■ **What is expected**
From the first line to the last, repeat the records exactly and skip the pictures.

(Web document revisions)
-------

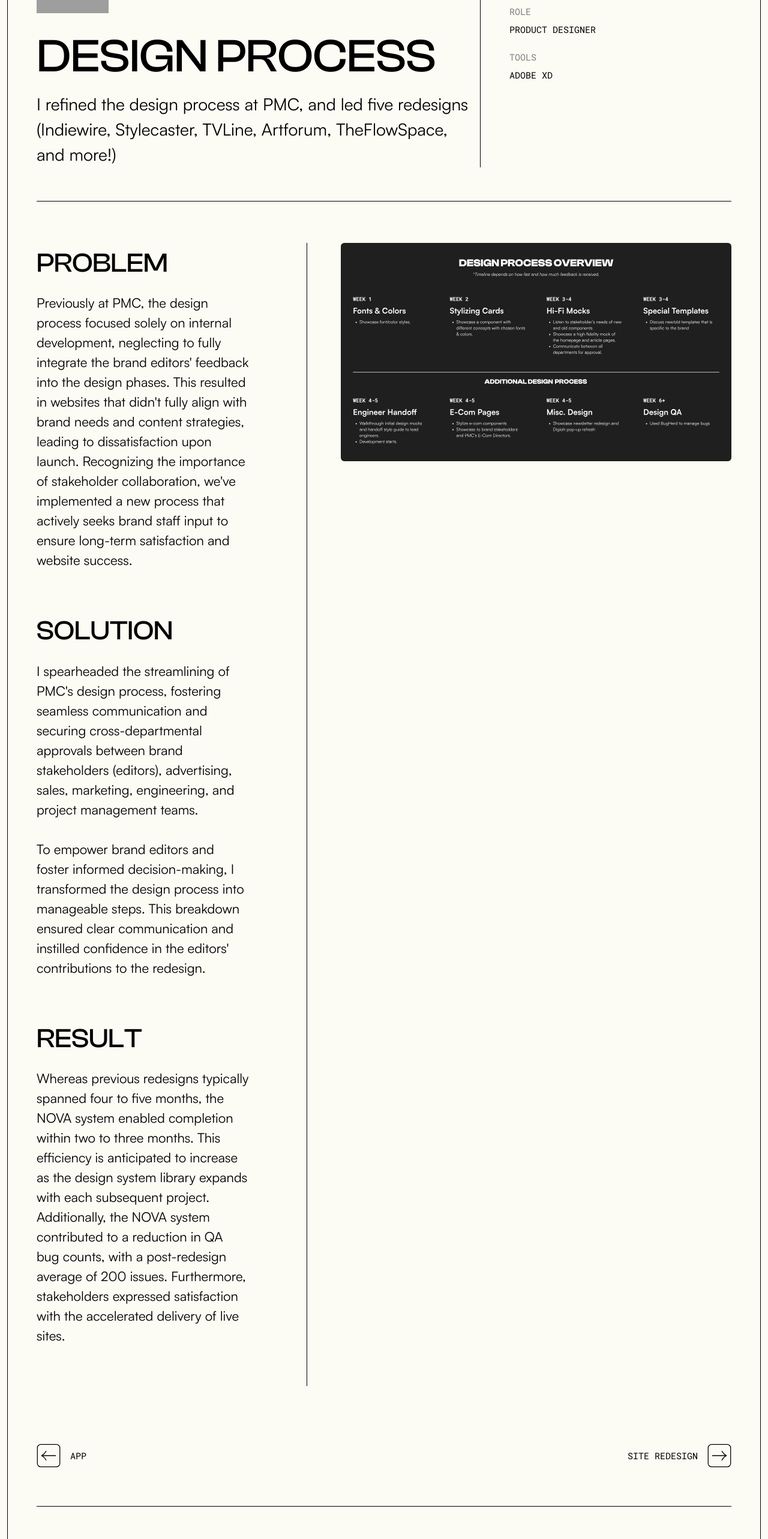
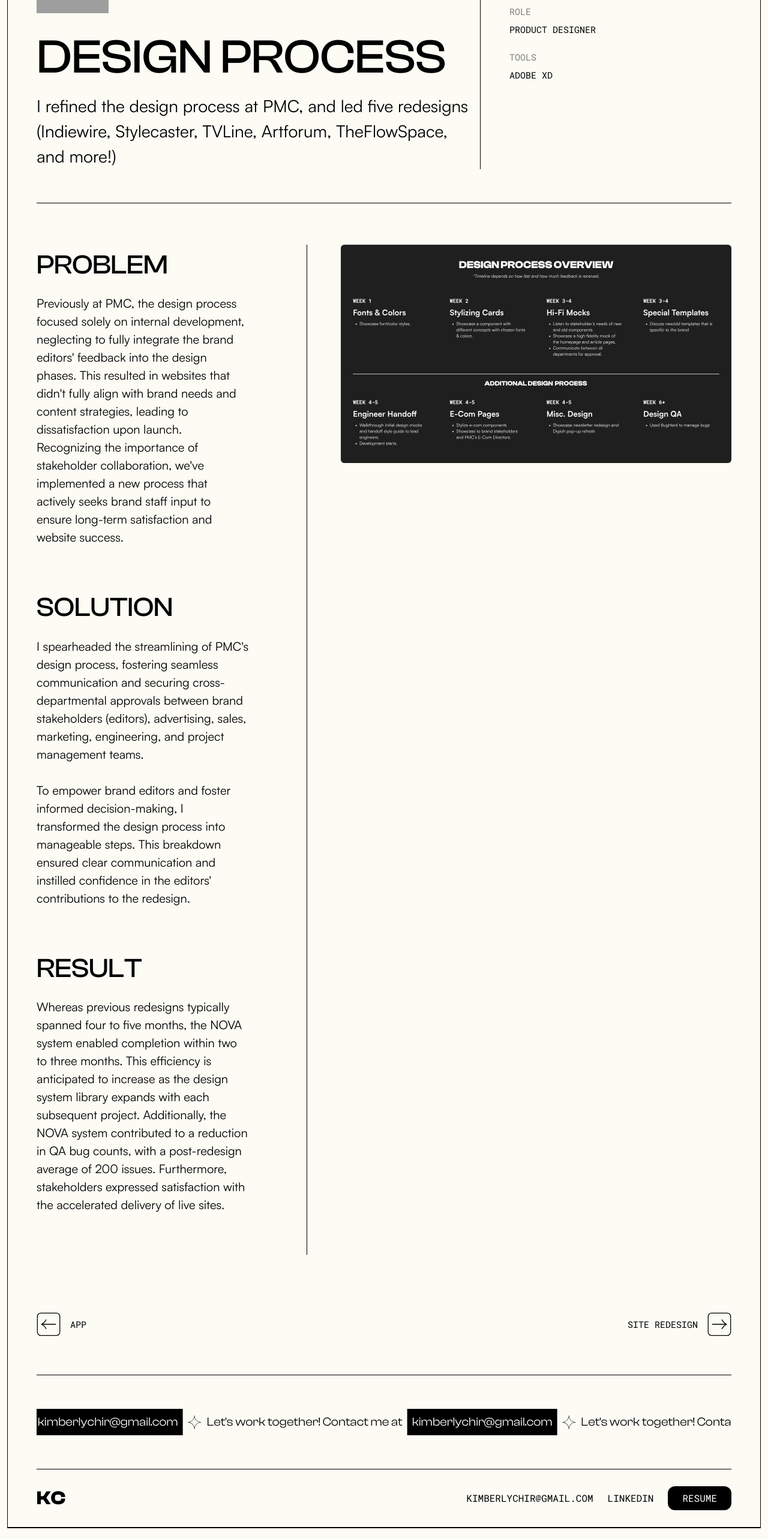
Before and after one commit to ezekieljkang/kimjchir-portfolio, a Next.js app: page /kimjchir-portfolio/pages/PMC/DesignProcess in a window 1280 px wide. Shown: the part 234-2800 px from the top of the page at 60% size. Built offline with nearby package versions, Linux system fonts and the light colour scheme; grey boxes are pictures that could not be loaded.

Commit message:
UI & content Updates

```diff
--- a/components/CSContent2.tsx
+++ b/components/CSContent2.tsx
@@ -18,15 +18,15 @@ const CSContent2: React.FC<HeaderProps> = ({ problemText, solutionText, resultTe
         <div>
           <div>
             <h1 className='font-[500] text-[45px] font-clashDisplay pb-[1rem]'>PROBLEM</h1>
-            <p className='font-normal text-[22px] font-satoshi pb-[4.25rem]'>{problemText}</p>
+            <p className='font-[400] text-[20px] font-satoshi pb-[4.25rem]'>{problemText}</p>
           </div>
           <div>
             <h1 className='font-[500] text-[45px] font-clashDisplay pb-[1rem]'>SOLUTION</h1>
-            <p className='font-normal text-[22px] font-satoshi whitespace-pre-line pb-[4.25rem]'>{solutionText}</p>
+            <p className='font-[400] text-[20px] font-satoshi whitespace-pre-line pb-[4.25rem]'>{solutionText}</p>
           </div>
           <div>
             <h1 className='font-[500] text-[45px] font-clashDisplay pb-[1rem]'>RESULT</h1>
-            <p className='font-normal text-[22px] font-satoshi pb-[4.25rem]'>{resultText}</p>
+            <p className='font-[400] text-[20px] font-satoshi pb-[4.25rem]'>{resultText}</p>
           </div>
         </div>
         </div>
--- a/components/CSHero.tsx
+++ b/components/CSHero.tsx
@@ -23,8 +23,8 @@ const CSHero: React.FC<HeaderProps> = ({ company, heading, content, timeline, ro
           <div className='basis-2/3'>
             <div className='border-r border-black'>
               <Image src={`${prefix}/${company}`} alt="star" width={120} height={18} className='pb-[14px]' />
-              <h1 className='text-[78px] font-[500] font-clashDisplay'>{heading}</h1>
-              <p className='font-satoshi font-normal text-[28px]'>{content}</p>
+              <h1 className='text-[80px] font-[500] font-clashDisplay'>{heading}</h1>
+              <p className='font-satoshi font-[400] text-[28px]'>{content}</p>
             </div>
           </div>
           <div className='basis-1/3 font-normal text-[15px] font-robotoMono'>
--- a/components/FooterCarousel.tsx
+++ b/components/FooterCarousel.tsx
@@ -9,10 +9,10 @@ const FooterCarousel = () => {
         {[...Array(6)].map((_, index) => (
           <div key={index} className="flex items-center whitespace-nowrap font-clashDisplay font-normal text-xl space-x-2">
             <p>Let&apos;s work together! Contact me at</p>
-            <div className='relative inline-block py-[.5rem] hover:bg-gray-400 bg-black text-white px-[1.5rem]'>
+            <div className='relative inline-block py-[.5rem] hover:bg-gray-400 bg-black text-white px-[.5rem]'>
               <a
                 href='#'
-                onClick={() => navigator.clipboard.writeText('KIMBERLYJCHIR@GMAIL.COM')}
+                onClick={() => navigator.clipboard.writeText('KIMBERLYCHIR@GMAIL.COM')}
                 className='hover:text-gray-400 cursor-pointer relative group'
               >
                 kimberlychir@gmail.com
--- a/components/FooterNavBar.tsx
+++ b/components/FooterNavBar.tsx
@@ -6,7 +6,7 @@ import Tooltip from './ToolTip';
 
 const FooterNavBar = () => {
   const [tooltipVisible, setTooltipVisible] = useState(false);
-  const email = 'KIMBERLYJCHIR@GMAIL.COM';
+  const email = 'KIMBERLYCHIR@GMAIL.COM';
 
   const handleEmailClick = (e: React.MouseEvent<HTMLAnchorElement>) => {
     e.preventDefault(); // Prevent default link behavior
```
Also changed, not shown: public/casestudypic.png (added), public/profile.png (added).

-------

■ **Answer to this task**
Before and after one commit to ezekieljkang/kimjchir-portfolio, a Next.js app: page /kimjchir-portfolio/pages/PMC/DesignProcess in a window 1280 px wide. Shown: the part 234-2800 px from the top of the page at 60% size. Built offline with nearby package versions, Linux system fonts and the light colour scheme; grey boxes are pictures that could not be loaded.

Commit message:
UI & content Updates

```diff
--- a/components/CSContent2.tsx
+++ b/components/CSContent2.tsx
@@ -18,15 +18,15 @@ const CSContent2: React.FC<HeaderProps> = ({ problemText, solutionText, resultTe
         <div>
           <div>
             <h1 className='font-[500] text-[45px] font-clashDisplay pb-[1rem]'>PROBLEM</h1>
-            <p className='font-normal text-[22px] font-satoshi pb-[4.25rem]'>{problemText}</p>
+            <p className='font-[400] text-[20px] font-satoshi pb-[4.25rem]'>{problemText}</p>
           </div>
           <div>
             <h1 className='font-[500] text-[45px] font-clashDisplay pb-[1rem]'>SOLUTION</h1>
-            <p className='font-normal text-[22px] font-satoshi whitespace-pre-line pb-[4.25rem]'>{solutionText}</p>
+            <p className='font-[400] text-[20px] font-satoshi whitespace-pre-line pb-[4.25rem]'>{solutionText}</p>
           </div>
           <div>
             <h1 className='font-[500] text-[45px] font-clashDisplay pb-[1rem]'>RESULT</h1>
-            <p className='font-normal text-[22px] font-satoshi pb-[4.25rem]'>{resultText}</p>
+            <p className='font-[400] text-[20px] font-satoshi pb-[4.25rem]'>{resultText}</p>
           </div>
         </div>
         </div>
--- a/components/CSHero.tsx
+++ b/components/CSHero.tsx
@@ -23,8 +23,8 @@ const CSHero: React.FC<HeaderProps> = ({ company, heading, content, timeline, ro
           <div className='basis-2/3'>
             <div className='border-r border-black'>
               <Image src={`${prefix}/${company}`} alt="star" width={120} height={18} className='pb-[14px]' />
-              <h1 className='text-[78px] font-[500] font-clashDisplay'>{heading}</h1>
-              <p className='font-satoshi font-normal text-[28px]'>{content}</p>
+              <h1 className='text-[80px] font-[500] font-clashDisplay'>{heading}</h1>
+              <p className='font-satoshi font-[400] text-[28px]'>{content}</p>
             </div>
           </div>
           <div className='basis-1/3 font-normal text-[15px] font-robotoMono'>
--- a/components/FooterCarousel.tsx
+++ b/components/FooterCarousel.tsx
@@ -9,10 +9,10 @@ const FooterCarousel = () => {
         {[...Array(6)].map((_, index) => (
           <div key={index} className="flex items-center whitespace-nowrap font-clashDisplay font-normal text-xl space-x-2">
             <p>Let&apos;s work together! Contact me at</p>
-            <div className='relative inline-block py-[.5rem] hover:bg-gray-400 bg-black text-white px-[1.5rem]'>
+            <div className='relative inline-block py-[.5rem] hover:bg-gray-400 bg-black text-white px-[.5rem]'>
               <a
                 href='#'
-                onClick={() => navigator.clipboard.writeText('KIMBERLYJCHIR@GMAIL.COM')}
+                onClick={() => navigator.clipboard.writeText('KIMBERLYCHIR@GMAIL.COM')}
                 className='hover:text-gray-400 cursor-pointer relative group'
               >
                 kimberlychir@gmail.com
--- a/components/FooterNavBar.tsx
+++ b/components/FooterNavBar.tsx
@@ -6,7 +6,7 @@ import Tooltip from './ToolTip';
 
 const FooterNavBar = () => {
   const [tooltipVisible, setTooltipVisible] = useState(false);
-  const email = 'KIMBERLYJCHIR@GMAIL.COM';
+  const email = 'KIMBERLYCHIR@GMAIL.COM';
 
   const handleEmailClick = (e: React.MouseEvent<HTMLAnchorElement>) => {
     e.preventDefault(); // Prevent default link behavior
```
Also changed, not shown: public/casestudypic.png (added), public/profile.png (added).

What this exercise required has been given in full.